As many as 50 wind turbines could be erected in North Frontenac Township as part of a large wind energy project.
NextEra Energy Canada is proposing to build a wind energy installation across two townships east of Bancroft.
NextEra Energy Canada is among 42 companies approved to bid for an upcoming large renewable energy contract from the Ontario government.
The company is proposing to build about 150 turbines, with about two-thirds to be built in Addington Highlands Township in Lennox and Addington County and the rest to be constructed in North Frontenac Township, in the former townships of Claredon and Miller.
The project is in its initial stages and the company is in the wind resource analysis stage, transmission connection evaluation and landowner discussions and agreements, said company spokesperson Ben Falella.
NextEra Energy is a large United States-based energy company, with retail and wholesale operations.
The company has energy projects in four Canadian provinces and 25 states generating more than 19,500 megawatts.
In Ontario, the company has eight wind power projects in 10 municipalities generating more than 600 MW.
Falella said the project, if approved, would provide North Frontenac with $146,000 in municipal property tax revenue, upgrades to infrastructure, including roads, bridges and culverts, and funding for recreation, sustainability and community projects.
The project also holds the potential for providing between six and 10 full-time jobs and the construction of a 1,525-square-metre operations and maintenance building.
While Falella touted the project’s benefits, some on council were more cautious.
North Frontenac Coun. John Inglis asked if the township had any power to reject or deny the project. Not really, Falella replied, adding that it was in the company’s interest to gather as much local support as possible.
Inglis also expressed concern about the project’s impact on forest cover, as land would need to be cleared to allow for service roads and wind turbine sites.
Frontenac Islands Mayor and county Warden Denis Doyle, whose township hosts 86 wind turbines, questioned the need for increased road maintenance due to the proposed turbine construction.
Doyle also said one of the main annoyances Wolfe Island residents express about the turbines there is the red aviation lights on top of them. Doyloe suggested incorporating a system that only activates the lights when an aircraft is in the vicinity.
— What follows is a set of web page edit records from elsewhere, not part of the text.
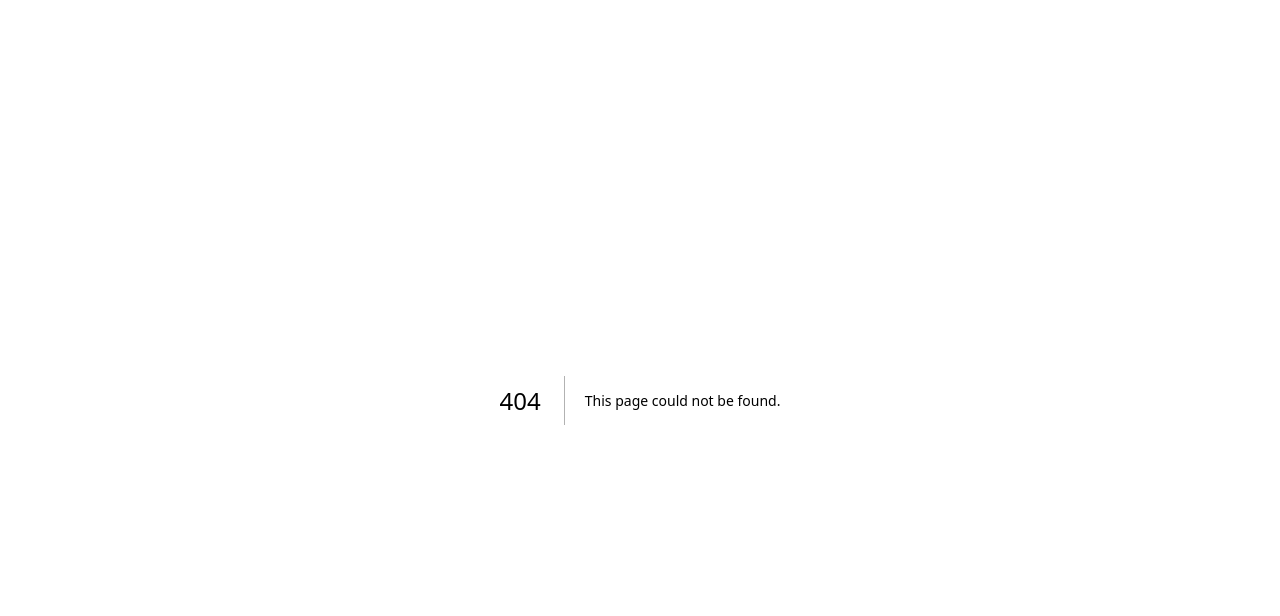
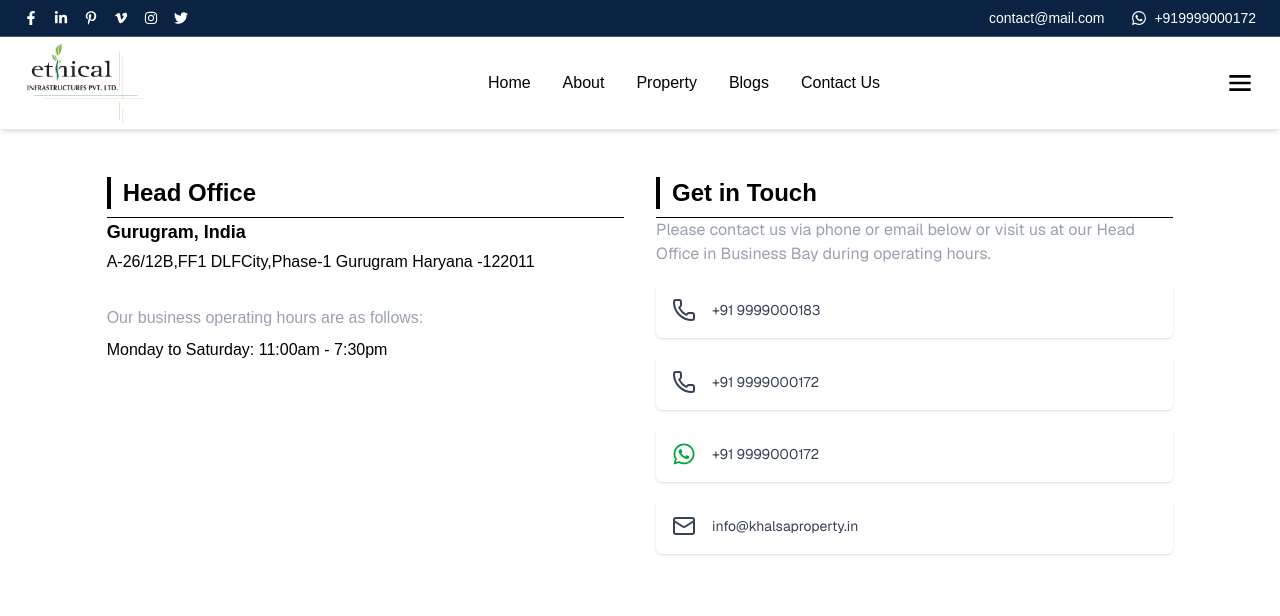
Before and after one commit to BigwigMediaAI/ethicalinfrastructure, a Next.js app: page /contact in a window 1280 px wide. Before the commit this address had no page. Shown: the top 616 px of the page. Built offline with nearby package versions, Linux system fonts and the light colour scheme; grey boxes are pictures that could not be loaded.

Commit message:
Add changes

```diff
--- a/components/Footer.tsx
+++ b/components/Footer.tsx
@@ -29,15 +29,15 @@ export default function Footer() {
           <div className="space-y-3 text-sm">
             <div className="flex items-center space-x-2">
               <Phone size={16} />
-              <span>+00 (123) 456 789 012</span>
+              <span>+91-9999000183</span>
             </div>
             <div className="flex items-center space-x-2">
               <Mail size={16} />
-              <span>infomail123@domain.com</span>
+              <span>webmail@eiplin.com</span>
             </div>
             <div className="flex items-center space-x-2">
               <MapPin size={16} />
-              <span>West 2nd lane, Inner circular road, New York City</span>
+              <span>A-26/12B,FF1 DLFCity,Phase-1 Gurugram Haryana -122011</span>
             </div>
           </div>
         </div>
--- a/components/Navbar.tsx
+++ b/components/Navbar.tsx
@@ -49,12 +49,12 @@ const Navbar = () => {
           </span>
           <span className="flex items-center gap-2">
             <Link
-              href="https://wa.me/+919999000183"
+              href="https://wa.me/+919999000172"
               className="flex items-center gap-2"
               target="blank"
             >
               <BsWhatsapp />
-              +919999000183
+              +919999000172
             </Link>
           </span>
         </div>
--- a/package.json
+++ b/package.json
@@ -13,7 +13,8 @@
     "next": "15.5.4",
     "react": "19.1.0",
     "react-dom": "19.1.0",
-    "react-icons": "^5.5.0"
+    "react-icons": "^5.5.0",
+    "react-phone-number-input": "^3.4.12"
   },
   "devDependencies": {
     "@eslint/eslintrc": "^3",
--- /dev/null
+++ b/src/app/contact/page.tsx
@@ -0,0 +1,140 @@
+// import PhoneInput, { Value } from "react-phone-number-input";
+import "react-phone-number-input/style.css";
+import { Mail, Phone } from "lucide-react";
+import { FaWhatsapp } from "react-icons/fa";
+import Navbar from "../../../components/Navbar";
+import Footer from "../../../components/Footer";
+
+export default function ContactPage() {
+  return (
+    <div className=" bg-white min-h-screen text-black">
+      <Navbar />
+
+      <section className="w-11/12 md:w-5/6 mx-auto grid grid-cols-1 md:grid-cols-2 gap-8 py-8  ">
+        <div className="pt-4">
+          <h2 className="text-xl md:text-2xl mb-2 font-bold text-[var(--primary-color)] font-amatic border-l-4 border-[var(--primary-color)] pl-3">
+            Head Office
+          </h2>
+          <hr />
+
+          <p className="mb-1 text-lg font-semibold">Gurugram, India</p>
+          <p className="mb-4">
+            A-26/12B,FF1 DLFCity,Phase-1 Gurugram Haryana -122011
+          </p>
+
+          <p className="text-gray-400 mt-8">
+            Our business operating hours are as follows:
+          </p>
+          <p className="mt-2">Monday to Saturday: 11:00am - 7:30pm</p>
+        </div>
+
+        <div className="pt-4">
+          <h2 className="text-xl md:text-2xl mb-2 font-bold text-[var(--primary-color)] font-amatic border-l-4 border-[var(--primary-color)] pl-3">
+            Get in Touch
+          </h2>
+          <hr />
+          <p className="mb-4 text-gray-400 font-sans">
+            Please contact us via phone or email below or visit us at our Head
+            Office in Business Bay during operating hours.
+          </p>
+
+          <div className="flex flex-col gap-4">
+            {/* Phone Button */}
+            <div className="bg-white rounded-md p-4 flex items-center gap-4 shadow-sm hover:bg-gray-200 transition font-sans">
+              <Phone className="w-6 h-6 text-gray-700" />
+              <span className="text-sm text-gray-700">+91 9999000183</span>
+            </div>
+            <div className="bg-white rounded-md p-4 flex items-center gap-4 shadow-sm hover:bg-gray-200 transition font-sans">
+              <Phone className="w-6 h-6 text-gray-700" />
+              <span className="text-sm text-gray-700">+91 9999000172</span>
+            </div>
+
+            {/* WhatsApp Button */}
+            <a
+              href="https://wa.me/+919999000172"
+              target="_blank"
+              rel="noopener noreferrer"
+              className="bg-white rounded-md p-4 flex items-center gap-4 shadow-sm hover:bg-gray-200 transition font-sans"
+            >
+              <FaWhatsapp className="w-6 h-6 text-green-600" />
+              <span className="text-sm text-gray-700">+91 9999000172</span>
+            </a>
+
+            {/* Email Button */}
+            <a
+              href="mailto:info@khalsaproperty.in"
+              className="bg-white rounded-md p-4 flex items-center gap-4 shadow-sm hover:bg-gray-200 transition font-sans"
+            >
+              <Mail className="w-6 h-6 text-gray-700" />
+              <span className="text-sm text-gray-700">
+                info@khalsaproperty.in
+              </span>
+            </a>
+          </div>
+        </div>
+      </section>
+
+      <div className="w-11/12 md:w-5/6 mx-auto">
+        <div className="flex flex-col md:flex-row justify-center items-start py-8 gap-10 mb-7  ">
+          {/* Form Section */}
+          {/* <div className="w-full md:w-1/2 max-w-lg bg-gray-100 rounded-lg p-8 shadow-lg text-left  border border-[var(--primary-color)]">
+          <form className="space-y-4">
+            <input
+              type="text"
+              name="fullName"
+              placeholder="Your Full Name"
+              className="bg-white border border-gray-600 placeholder-gray-400 rounded-lg p-3 w-full focus:ring-2 focus:ring-blue-500"
+              required
+            />
+            <input
+              type="email"
+              name="email"
+              placeholder="Your Email"
+              className="bg-white border border-gray-600  placeholder-gray-400 p-3 rounded-lg w-full focus:ring-2 focus:ring-blue-500"
+              required
+            />
+
+            <PhoneInput
+              placeholder="Enter phone number"
+              defaultCountry="IN"
+              international
+              className="bg-white border border-gray-600 px-4 py-3 text-[16px] rounded-lg w-full text-black placeholder-gray-400"
+              onChange={function (_value?: Value): void {
+                throw new Error("Function not implemented.");
+              }}
+            />
+
+            <textarea
+              rows={4}
+              name="message"
+              placeholder="Your Message"
+              className="bg-white border border-gray-600 placeholder-gray-400 p-3 rounded-lg w-full focus:ring-2 focus:ring-blue-500"
+              required
+            />
+            <button
+              type="submit"
+              className="bg-[var(--primary-color)] hover:opacity-80 text-white py-3 px-6 rounded-lg w-full transition font-semibold"
+            >
+              Submit
+            </button>
+          </form>
+        </div> */}
+
+          {/* Map Section */}
+          <div className="w-full h-[450px] rounded-lg overflow-hidden shadow-lg border border-[var(--primary-color)]">
+            <iframe
+              src="https://www.google.com/maps/embed?pb=!1m17!1m12!1m3!1d3507.2049651170355!2d77.09081647549499!3d28.47337337575202!2m3!1f0!2f0!3f0!3m2!1i1024!2i768!4f13.1!3m2!1m1!2zMjjCsDI4JzI0LjEiTiA3N8KwMDUnMzYuMiJF!5e0!3m2!1sen!2sin!4v1759821507241!5m2!1sen!2sin"
+              width="100%"
+              height="100%"
+              allowFullScreen
+              loading="lazy"
+              referrerPolicy="no-referrer-when-downgrade"
+              className="w-full h-full"
+            ></iframe>
+          </div>
+        </div>
+      </div>
+      <Footer />
+    </div>
+  );
+}
```
Also changed, not shown: 1 other file (tests, documents, lock files or other folders).
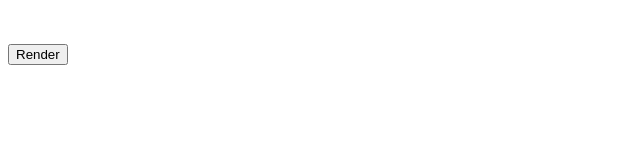
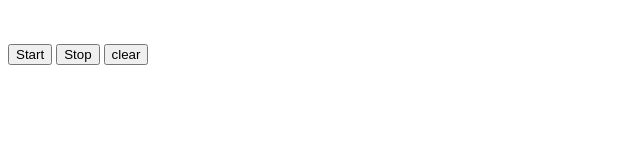
Before and after one commit to ilyakharin/js-oj1n3g, a website: page index.html in a window 1280 px wide. Shown: the whole page, without its empty margins (0-640 px from the left). Drawn offline with Linux system fonts and the light colour scheme.

Commit message:
2 files modified

```diff
--- a/index.html
+++ b/index.html
@@ -2,5 +2,7 @@
   <br />
   <br />
 
-  <button id="test">Render</button>
+  <button id="start">Start</button>
+  <button id="stop">Stop</button>
+  <button id="clear">clear</button>
 </div>
```
Also changed, not shown: index.js (+9 -1 lines).
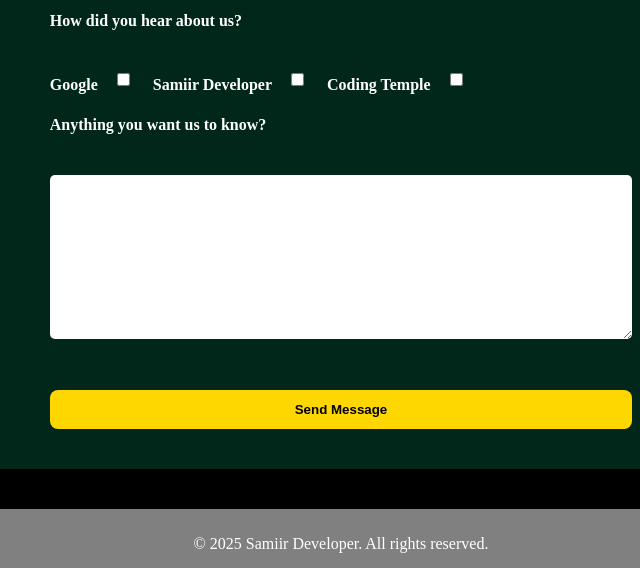
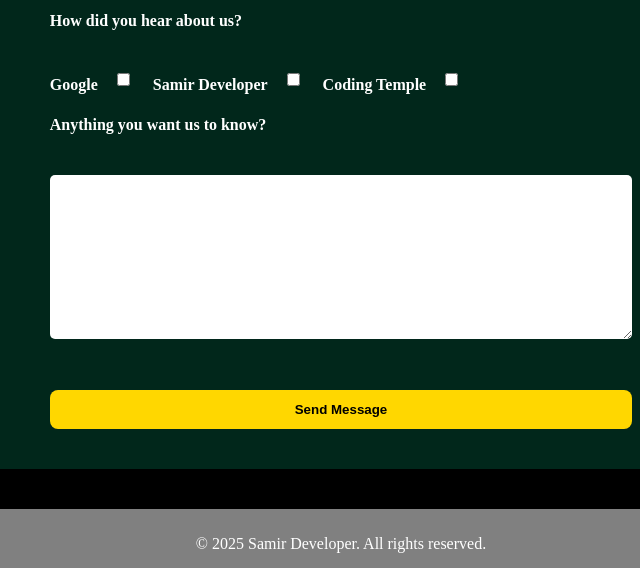
Before and after one commit to SamiirDeveloper/HTML-CSS-PROJECT, a plain HTML site: page contact.html in a window 1280 px wide. Shown: the part 421-989 px from the top of the page, 299-939 px from the left. Drawn offline with Linux system fonts and the light colour scheme.

Commit message:
Fixed naming changes

```diff
--- a/contact.html
+++ b/contact.html
@@ -46,7 +46,7 @@
                 <p class="contact-form-paragraph">How did you hear about us?</p><b></b>
                 <div class="checkbox-group">
                     <label>Google<input type="checkbox" name="referral" value="Google"></label>
-                    <label>Samiir Developer<input type="checkbox" name="referral" value="Samir Developer"></label>
+                    <label>Samir Developer<input type="checkbox" name="referral" value="Samir Developer"></label>
                     <label>Coding Temple<input type="checkbox" name="referral" value="Coding Temple"></label>
                 </div>
 
@@ -62,7 +62,7 @@
     <!-- Site footer -->
     <footer class="site-footer">
 
-        <p>&copy; 2025 Samiir Developer. All rights reserved.</p>
+        <p>&copy; 2025 Samir Developer. All rights reserved.</p>
 
     </footer>
 
```
Also changed, not shown: events.html (+1 -1 lines), index.html (+1 -1 lines), location.html (+1 -1 lines), menu.html (+1 -1 lines), media/website screenshot.png (deleted), 1 other file.
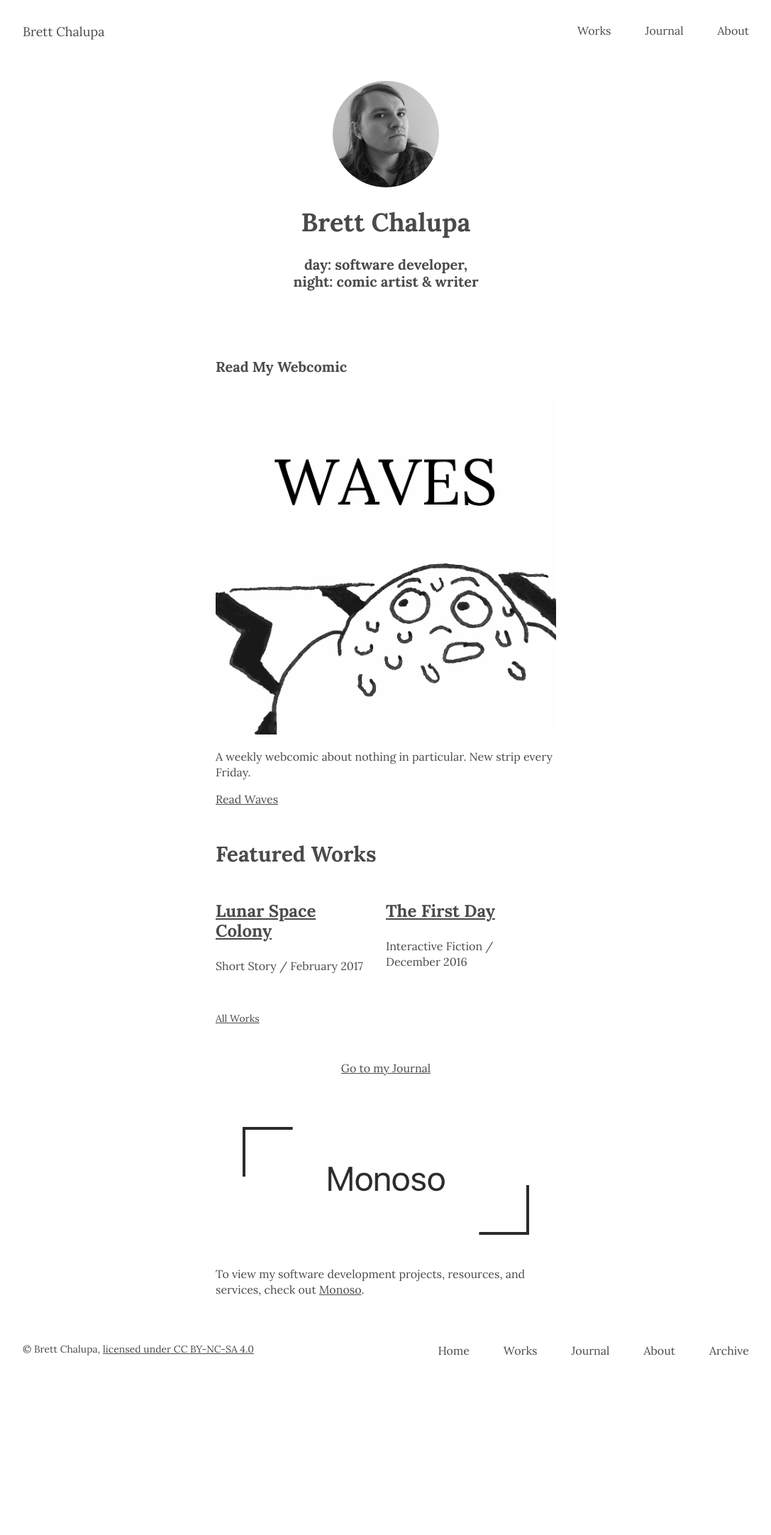
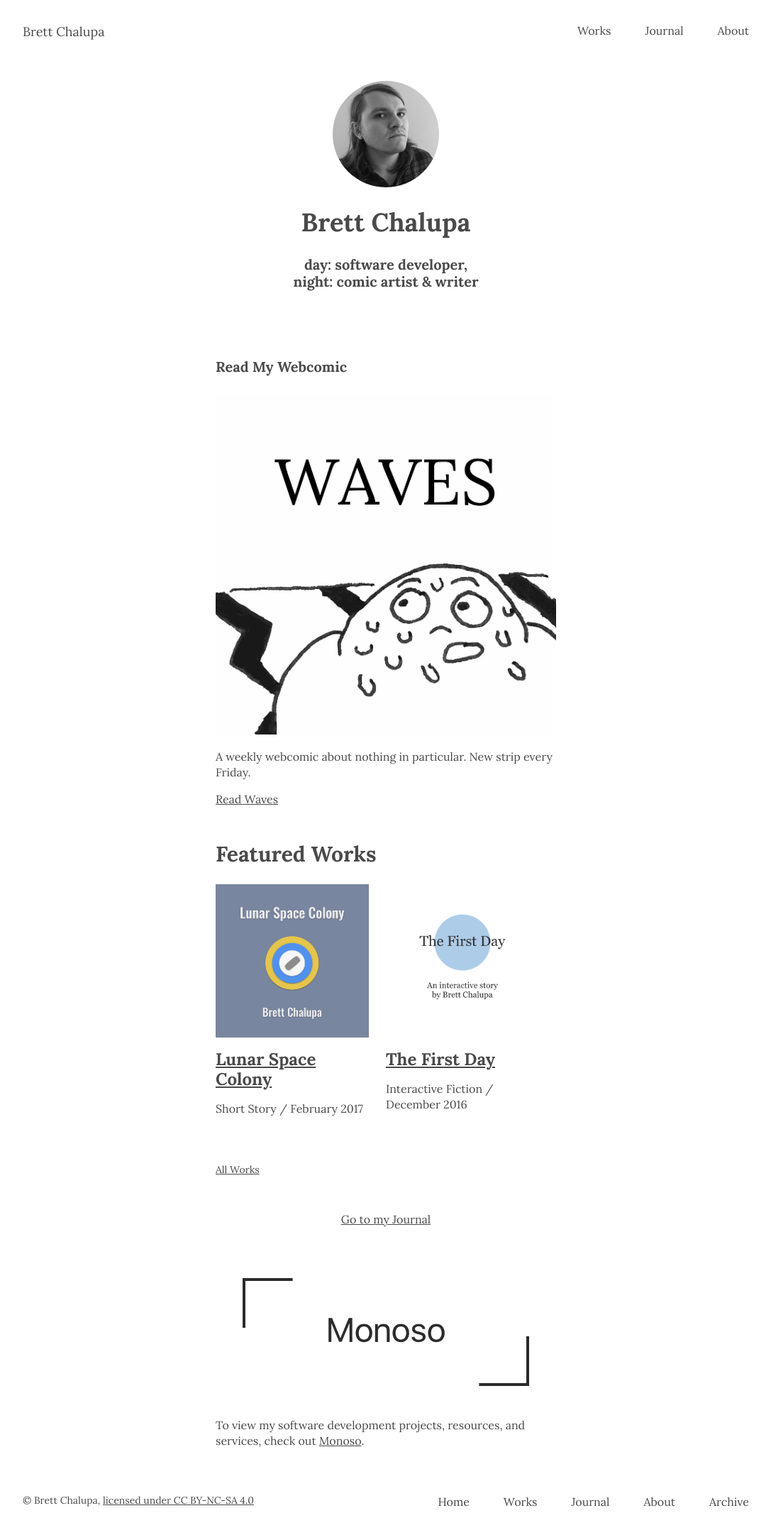
Before and after one commit to brettchalupa/brettchalupa.github.io, a Jekyll site: the page built from index.html, in a window 1280 px wide. Shown: the whole page at 71% size, without its empty margins (96-1183 px from the left). Built offline with Jekyll 4.4.1, drawn with Linux system fonts in a browser that asks for light colours; a script that is not in the unit is left out; before the commit the page ends 1950 px from its top, so only the background shows below that.

Commit message:
Display Work covers in work list items
This makes the site more visual by displaying the covers for the works.
This commit includes the addition of covers for works without one, as
well as the updating of the existing covers to all be squares. I like
squares, so it works out well.

```diff
--- a/_includes/work-list-item.html
+++ b/_includes/work-list-item.html
@@ -1,4 +1,8 @@
 <li class='wli'>
+  <a href="{{ work.url }}">
+    <img class='wli-cover' src="{{ work.image }}" alt='{{ work.title}} Cover'>
+  </a>
+
   <h3 class='wli-title'><a href="{{ work.url }}">{{ work.title }}</a></h3>
 
   <p class='wli-details'>
--- a/_sass/layout.scss
+++ b/_sass/layout.scss
@@ -281,11 +281,17 @@ iframe {
 .wli {
   box-sizing: border-box;
   padding-right: $spacing-unit / 2;
+  padding-bottom: $spacing-unit / 2;
   width: 50%;
 
   @media (max-width: $breakpoint-sm) {
     width: 100%;
   }
+}
+
+.wli-title {
+  margin-top: $spacing-unit / 4;
+  margin-bottom: $spacing-unit / 4;
 }
 
 // Page Layouts
```
Also changed, not shown: _works/daily.md (+1 -0 lines), _uploads/brief-moments-of-life-cover.png, _uploads/daily-cover.png (added), _uploads/hanging-in-there-cover.jpg, _uploads/latency-cover.png, _uploads/lunar-space-colony-cover.png, _uploads/the-first-day-cover.png.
Falella said the most up-to-date technology would be used in the North Frontenac project.
An open house is planned for late May. The bid is to be submitted to the government by the end of August.